→ **Exercise description**
Work out how many lines of the data hold the string "components", and reply with that number alone.

Data extract section start

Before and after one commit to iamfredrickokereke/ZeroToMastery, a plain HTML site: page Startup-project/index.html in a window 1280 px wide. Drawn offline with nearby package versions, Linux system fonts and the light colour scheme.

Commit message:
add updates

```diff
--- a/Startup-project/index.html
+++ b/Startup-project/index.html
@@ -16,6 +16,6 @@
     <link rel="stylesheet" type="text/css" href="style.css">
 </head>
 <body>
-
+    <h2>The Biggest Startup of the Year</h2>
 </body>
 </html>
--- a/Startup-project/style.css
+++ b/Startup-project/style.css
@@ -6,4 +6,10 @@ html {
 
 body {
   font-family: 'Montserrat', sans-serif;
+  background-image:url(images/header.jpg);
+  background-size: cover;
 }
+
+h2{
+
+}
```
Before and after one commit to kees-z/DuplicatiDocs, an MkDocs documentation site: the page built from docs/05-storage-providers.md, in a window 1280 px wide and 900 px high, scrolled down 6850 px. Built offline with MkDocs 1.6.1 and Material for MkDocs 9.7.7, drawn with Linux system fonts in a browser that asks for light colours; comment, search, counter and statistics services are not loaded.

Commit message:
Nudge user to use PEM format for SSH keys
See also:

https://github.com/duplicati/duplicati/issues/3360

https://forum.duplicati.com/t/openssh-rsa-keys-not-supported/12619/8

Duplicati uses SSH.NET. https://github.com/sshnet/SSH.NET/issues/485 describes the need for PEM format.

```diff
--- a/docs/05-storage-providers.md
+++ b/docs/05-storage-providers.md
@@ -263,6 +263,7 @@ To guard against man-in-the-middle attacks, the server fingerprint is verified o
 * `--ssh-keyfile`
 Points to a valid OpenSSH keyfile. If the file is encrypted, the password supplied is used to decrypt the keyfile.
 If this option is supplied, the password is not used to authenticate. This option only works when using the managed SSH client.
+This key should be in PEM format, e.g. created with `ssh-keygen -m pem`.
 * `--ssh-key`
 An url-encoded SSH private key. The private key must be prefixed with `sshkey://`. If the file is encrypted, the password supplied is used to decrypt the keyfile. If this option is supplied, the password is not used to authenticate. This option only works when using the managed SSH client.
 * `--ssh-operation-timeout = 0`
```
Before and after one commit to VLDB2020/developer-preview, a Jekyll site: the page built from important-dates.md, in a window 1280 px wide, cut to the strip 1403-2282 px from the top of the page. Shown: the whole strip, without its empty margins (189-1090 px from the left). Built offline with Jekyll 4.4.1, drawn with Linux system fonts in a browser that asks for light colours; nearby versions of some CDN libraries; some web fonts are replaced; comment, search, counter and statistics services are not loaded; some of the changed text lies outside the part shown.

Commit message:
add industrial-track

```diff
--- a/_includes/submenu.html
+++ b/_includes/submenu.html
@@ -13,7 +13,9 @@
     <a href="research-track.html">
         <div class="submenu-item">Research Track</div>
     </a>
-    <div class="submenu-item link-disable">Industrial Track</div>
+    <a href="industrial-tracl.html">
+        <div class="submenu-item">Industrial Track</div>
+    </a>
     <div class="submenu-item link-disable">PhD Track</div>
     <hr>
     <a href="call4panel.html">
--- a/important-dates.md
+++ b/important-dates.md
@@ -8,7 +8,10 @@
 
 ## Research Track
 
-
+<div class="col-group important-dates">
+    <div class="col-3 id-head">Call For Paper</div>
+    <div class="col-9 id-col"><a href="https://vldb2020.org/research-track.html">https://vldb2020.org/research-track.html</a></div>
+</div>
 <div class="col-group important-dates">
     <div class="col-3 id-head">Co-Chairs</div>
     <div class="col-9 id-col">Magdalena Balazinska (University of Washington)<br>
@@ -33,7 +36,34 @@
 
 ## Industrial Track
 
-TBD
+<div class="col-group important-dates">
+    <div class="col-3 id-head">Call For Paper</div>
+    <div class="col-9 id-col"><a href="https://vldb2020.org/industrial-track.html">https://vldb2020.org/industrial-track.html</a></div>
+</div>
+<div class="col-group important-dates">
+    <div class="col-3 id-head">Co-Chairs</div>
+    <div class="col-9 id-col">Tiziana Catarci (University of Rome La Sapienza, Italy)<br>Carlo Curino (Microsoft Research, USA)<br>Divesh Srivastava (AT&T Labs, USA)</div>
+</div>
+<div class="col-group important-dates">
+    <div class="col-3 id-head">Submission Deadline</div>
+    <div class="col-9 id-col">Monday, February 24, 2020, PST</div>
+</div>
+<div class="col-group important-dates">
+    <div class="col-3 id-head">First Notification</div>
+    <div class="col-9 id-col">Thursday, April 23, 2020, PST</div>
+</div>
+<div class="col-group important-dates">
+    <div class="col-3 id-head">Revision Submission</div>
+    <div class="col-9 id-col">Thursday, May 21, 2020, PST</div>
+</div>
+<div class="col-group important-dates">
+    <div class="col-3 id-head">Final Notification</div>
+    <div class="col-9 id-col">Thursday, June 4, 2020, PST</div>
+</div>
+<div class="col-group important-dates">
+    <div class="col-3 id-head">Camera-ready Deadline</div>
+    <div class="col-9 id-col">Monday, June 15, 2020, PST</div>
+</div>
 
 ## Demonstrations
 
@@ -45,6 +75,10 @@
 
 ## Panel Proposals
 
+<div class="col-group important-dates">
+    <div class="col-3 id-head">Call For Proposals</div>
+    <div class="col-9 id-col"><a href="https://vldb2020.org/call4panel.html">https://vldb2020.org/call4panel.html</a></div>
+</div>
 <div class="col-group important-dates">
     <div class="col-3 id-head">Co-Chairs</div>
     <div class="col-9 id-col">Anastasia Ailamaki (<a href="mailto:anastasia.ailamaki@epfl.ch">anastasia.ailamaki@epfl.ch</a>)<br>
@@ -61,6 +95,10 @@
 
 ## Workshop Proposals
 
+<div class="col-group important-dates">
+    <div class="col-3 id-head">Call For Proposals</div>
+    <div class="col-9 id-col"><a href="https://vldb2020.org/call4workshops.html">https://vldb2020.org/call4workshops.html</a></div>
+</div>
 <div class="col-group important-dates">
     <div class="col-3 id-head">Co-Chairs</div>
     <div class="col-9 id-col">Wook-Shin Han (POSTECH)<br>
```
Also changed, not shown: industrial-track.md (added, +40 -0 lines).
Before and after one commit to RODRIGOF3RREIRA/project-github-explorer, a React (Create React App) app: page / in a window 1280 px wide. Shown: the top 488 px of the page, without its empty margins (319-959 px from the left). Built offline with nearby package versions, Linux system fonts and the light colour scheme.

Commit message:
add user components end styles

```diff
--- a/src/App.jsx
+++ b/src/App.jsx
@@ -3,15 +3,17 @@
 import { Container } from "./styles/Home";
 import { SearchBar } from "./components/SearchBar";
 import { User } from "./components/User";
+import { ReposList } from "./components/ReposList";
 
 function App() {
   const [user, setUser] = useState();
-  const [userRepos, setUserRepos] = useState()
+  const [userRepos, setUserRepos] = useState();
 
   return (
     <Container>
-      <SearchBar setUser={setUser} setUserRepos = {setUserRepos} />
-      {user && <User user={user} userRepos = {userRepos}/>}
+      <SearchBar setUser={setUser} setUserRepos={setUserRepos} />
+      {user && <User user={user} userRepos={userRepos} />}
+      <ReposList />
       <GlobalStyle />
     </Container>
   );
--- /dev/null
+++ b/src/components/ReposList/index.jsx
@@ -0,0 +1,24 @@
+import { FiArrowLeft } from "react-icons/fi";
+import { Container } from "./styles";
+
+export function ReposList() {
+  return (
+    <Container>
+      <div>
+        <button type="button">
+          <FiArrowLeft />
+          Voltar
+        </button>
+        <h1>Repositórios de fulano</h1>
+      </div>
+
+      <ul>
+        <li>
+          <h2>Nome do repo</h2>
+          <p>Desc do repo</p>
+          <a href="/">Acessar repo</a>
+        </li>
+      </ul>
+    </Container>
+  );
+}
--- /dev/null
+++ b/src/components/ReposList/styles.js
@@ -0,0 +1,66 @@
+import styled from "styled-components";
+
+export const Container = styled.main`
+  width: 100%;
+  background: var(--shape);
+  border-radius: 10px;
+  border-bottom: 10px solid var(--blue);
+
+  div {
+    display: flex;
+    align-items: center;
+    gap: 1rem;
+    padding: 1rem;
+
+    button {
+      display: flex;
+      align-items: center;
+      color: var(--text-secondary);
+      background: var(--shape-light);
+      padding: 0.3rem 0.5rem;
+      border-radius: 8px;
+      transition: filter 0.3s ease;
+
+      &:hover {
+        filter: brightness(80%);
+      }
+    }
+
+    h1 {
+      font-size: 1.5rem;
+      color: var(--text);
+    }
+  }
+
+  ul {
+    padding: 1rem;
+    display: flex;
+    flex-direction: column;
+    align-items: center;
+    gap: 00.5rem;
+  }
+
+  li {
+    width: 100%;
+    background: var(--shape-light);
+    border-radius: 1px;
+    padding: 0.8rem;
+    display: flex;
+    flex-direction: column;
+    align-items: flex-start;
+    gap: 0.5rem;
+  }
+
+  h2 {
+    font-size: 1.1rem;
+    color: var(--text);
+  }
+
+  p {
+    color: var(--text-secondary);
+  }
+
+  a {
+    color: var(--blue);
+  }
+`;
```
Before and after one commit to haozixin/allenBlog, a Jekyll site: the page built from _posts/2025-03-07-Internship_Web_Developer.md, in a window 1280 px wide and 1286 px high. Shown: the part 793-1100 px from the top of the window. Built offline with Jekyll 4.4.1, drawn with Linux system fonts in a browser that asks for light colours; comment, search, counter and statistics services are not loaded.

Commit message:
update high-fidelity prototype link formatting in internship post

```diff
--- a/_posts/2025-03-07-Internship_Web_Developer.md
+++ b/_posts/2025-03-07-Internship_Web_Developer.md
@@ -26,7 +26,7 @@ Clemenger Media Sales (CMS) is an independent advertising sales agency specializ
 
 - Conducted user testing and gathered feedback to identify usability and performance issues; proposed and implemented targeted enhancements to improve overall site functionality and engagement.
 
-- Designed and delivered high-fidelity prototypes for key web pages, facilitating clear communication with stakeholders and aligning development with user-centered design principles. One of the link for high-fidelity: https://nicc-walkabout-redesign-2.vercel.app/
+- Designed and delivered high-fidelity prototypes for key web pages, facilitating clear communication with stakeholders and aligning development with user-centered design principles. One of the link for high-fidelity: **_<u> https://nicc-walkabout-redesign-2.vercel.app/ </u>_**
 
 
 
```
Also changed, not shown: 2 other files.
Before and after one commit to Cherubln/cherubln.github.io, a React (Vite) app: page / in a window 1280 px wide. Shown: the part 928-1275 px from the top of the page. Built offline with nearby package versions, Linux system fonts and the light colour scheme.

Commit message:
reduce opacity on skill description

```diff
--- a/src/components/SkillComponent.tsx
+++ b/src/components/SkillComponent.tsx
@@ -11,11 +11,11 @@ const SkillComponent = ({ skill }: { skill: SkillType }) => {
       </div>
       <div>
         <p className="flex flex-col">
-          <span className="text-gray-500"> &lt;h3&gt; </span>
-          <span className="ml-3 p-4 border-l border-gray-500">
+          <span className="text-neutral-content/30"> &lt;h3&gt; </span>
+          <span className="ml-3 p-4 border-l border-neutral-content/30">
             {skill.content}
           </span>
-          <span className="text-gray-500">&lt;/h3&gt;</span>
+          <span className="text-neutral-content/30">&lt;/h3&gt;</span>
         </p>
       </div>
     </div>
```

Data extract section end

→ **Output below**
9